Problems Caused by Mandatory Overtime for Nurses in Arizona

Mandatory Overtime for NursesThe phrase “hit and run” nursing comes from Peter Kilborn’s 1998 The New York Times article concerning cost-efficiency tactics in health care systems, and specifically addresses the type of fast-pace patient care that can lead to “mistakes, abuses and oversights.” Peter Kilborn, “Nurse Put on Fast Forward in Rush for Cost Efficiency,” N.Y. Times, at 24 (Apr. 9, 1998). His piece explores the intersection of nurses and their employers and how they differ with respect to workload, patient care and other aspects of managed care. It highlights what Thomas E. Bender and Christina M. Hanna discuss in the Health L. Handbook: the effects of understaffing and mandatory overtime on nurses and the nursing profession overall. 2005 Health L. Handbook § 11:6. This can be a particularly troubling aspect of employment for Arizona nurses in that “an RN’s refusal to work overtime may lead to charges of patient abandonment, which could lead to an eventual loss of their license.” Id. It is therefore important for RNs (and other similar medical professionals such as LPNs) to understand the risks associated with understaffing and mandatory overtime.

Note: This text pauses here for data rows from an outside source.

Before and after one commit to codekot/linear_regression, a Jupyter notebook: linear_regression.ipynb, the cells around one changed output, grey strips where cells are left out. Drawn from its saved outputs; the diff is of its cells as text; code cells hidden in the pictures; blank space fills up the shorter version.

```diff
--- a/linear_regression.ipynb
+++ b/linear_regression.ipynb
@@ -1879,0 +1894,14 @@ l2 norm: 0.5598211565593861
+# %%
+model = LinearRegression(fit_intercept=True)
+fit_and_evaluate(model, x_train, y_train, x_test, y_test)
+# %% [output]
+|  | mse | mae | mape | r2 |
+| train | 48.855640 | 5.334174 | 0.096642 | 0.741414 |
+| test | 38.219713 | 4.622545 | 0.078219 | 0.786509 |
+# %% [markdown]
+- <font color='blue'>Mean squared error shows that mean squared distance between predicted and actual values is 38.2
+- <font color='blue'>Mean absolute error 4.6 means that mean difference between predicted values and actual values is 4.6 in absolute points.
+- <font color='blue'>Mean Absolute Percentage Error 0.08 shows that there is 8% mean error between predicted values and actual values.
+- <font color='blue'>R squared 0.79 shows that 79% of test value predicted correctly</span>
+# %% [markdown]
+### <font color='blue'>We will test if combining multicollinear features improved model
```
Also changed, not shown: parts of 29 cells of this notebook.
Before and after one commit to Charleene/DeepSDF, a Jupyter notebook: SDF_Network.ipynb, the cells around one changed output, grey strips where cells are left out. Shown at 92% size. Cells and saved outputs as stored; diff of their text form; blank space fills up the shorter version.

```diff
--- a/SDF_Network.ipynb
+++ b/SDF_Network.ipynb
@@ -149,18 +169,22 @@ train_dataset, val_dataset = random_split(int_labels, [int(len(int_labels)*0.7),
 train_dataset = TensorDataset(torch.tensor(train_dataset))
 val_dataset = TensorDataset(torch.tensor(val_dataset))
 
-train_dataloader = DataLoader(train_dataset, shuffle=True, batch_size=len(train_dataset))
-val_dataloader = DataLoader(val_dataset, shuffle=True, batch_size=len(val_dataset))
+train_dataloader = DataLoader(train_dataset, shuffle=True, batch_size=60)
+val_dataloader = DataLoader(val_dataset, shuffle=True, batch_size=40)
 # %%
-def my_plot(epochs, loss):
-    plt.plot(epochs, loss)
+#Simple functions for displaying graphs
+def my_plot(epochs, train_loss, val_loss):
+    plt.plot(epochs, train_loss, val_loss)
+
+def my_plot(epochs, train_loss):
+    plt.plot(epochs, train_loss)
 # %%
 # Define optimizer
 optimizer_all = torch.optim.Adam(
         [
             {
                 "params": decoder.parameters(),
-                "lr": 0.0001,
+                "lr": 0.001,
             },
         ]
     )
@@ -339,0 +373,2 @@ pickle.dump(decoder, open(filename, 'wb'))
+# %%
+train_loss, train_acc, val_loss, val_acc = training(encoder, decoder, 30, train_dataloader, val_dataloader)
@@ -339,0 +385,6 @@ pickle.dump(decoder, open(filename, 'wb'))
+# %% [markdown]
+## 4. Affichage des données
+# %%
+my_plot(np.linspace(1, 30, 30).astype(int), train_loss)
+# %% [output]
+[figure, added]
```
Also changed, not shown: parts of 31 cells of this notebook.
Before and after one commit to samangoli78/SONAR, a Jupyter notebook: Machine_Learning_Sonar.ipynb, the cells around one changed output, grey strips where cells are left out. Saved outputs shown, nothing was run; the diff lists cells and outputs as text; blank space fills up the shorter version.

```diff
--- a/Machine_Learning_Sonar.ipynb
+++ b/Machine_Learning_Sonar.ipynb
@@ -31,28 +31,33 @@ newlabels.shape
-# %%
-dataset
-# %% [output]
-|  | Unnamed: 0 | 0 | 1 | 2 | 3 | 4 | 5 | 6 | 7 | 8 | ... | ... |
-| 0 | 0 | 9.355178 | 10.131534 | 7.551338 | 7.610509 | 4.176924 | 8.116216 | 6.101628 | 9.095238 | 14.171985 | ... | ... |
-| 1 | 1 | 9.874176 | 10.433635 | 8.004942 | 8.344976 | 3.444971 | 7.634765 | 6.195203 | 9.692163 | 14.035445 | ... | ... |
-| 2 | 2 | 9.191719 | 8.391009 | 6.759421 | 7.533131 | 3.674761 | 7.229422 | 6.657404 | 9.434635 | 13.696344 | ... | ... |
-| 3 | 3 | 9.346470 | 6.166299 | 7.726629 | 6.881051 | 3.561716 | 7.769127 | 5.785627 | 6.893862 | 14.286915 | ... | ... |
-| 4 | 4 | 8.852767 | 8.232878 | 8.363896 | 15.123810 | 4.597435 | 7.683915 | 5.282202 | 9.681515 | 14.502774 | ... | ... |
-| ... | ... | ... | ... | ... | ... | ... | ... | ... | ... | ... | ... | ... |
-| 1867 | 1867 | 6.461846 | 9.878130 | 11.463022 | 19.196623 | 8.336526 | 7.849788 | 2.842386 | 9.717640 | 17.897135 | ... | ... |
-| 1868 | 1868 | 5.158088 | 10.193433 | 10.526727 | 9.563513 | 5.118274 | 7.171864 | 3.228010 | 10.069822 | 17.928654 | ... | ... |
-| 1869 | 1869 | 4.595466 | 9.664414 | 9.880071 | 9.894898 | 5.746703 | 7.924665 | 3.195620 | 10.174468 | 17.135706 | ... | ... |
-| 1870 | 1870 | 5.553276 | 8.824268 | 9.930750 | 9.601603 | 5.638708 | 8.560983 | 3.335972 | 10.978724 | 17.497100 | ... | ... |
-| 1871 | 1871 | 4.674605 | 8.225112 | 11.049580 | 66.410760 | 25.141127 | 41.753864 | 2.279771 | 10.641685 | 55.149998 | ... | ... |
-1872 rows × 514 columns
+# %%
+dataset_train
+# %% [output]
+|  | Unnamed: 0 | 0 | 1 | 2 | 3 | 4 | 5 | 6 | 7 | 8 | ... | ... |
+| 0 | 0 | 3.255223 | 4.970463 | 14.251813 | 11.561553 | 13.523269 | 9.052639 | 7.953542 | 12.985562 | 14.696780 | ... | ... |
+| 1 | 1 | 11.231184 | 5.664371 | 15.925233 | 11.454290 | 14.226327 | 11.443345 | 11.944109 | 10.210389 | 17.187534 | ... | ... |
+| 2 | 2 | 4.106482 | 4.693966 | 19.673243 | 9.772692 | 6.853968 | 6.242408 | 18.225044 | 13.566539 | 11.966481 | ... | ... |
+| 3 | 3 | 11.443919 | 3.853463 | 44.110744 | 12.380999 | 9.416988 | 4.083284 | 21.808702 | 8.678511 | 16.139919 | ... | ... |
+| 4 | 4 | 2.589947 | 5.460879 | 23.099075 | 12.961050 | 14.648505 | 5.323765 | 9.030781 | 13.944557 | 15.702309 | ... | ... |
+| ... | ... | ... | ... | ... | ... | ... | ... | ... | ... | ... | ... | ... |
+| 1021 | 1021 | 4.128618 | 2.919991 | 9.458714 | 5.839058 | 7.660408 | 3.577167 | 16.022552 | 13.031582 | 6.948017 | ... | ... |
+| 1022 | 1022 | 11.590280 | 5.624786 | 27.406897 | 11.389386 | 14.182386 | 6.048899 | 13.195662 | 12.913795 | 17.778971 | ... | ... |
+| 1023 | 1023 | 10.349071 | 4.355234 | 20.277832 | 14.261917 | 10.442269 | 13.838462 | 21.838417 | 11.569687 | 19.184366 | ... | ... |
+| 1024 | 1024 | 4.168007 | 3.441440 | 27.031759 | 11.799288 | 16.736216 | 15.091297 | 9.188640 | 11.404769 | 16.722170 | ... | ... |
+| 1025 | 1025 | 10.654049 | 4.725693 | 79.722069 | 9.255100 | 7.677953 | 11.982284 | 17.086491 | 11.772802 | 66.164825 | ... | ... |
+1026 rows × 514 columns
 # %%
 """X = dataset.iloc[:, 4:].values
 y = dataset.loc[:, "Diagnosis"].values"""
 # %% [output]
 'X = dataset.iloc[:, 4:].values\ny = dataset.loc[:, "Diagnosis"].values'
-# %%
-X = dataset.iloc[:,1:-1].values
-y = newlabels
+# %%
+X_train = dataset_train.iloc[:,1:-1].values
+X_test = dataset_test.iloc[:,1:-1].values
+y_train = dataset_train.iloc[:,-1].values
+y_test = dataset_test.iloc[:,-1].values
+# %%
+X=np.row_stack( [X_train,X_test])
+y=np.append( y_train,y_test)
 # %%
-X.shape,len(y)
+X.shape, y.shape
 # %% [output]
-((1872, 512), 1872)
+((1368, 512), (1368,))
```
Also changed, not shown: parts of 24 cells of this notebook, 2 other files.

The Joint Commission, through advice from the Patient Safety Advisory Group, issued an alert at the end of 2011 concerning health care worker fatigue and patient safety, the highlights of which should be read and understood by anyone providing medical care or assistance under a board-issued license in Arizona (and nationally, for that matter). The Joint Commission, “Health care worker fatigue and patient safety,” The Joint Commission Sentinel Event Alert, Issue 48, December 14, 2011. Fatigue has a broad range of potential risks, including the increased possibility of adverse events and compromised personal and patient safety and well-being. The primary culprits in these cases are insufficient duration of sleep and poor sleep quality for an extended period of time. When a nurse is fatigued there is a greater likelihood of a number of potential problems, including (1) lapses in attention and/or memory, (2) lack of focus, (3) the inability to problem solve effectively, (4) confusion, irritability and diminished reaction time, (5) impaired ability to communicate, (6) feelings of indifference and/or loss of empathy for patients, and/or (7) slowed ability to process information and to make sound judgments. A number of studies have shown that ultimately the longer a shift length is the greater the risk of errors, close calls and injuries to nurses themselves because of decreased vigilance. Rogers AE, et al: The working hours of hospital staff nurses and patient safety. Health Affairs, 2004; 23(4):202-212. For more information about empirical studies concerning residents working on recurrent 24-hour shifts, see the footnotes section of the Joint Commission’s Alert.

Based in part on studies conducted by NASA about sleep deprivation, the Joint Commission makes several recommendations for employers to reduce problems associated with nurse fatigue, and nurses themselves should be aware of specific scientific strategies they can adopt that might conform to the other rules of employment as best they can. Such a “fatigue management plan” may include engaging in conversations with others (not just listening and nodding), doing something that involves physical actin (even if it’s just stretching), making use of strategic caffeine consumption, and taking short naps lasting less than 45 minutes in duration and only if permitted by the employer. Rosekind, MR, et al: Crew Factors in Flight Operations XIV: Alertness Management in Regional Flight Operations Education Module. National Aeronautics and Space Administration, February 2002,  (accessed June 10, 2013). Ultimately, however, the only way to effectively counteract severe sleep deprivation is to sleep. Rosekind, MR, et al: Fatigue Countermeasures: Alertness Management in Flight Operations. National Aeronautics and Space Administration, Southern California Safety Institute Proceedings, Long Beach, Calif., 1994, (accessed June 10, 2013).
One final resource of quality information available to nurses is “Patient Safety and Quality: An Evidence-Based Handbook for Nurses.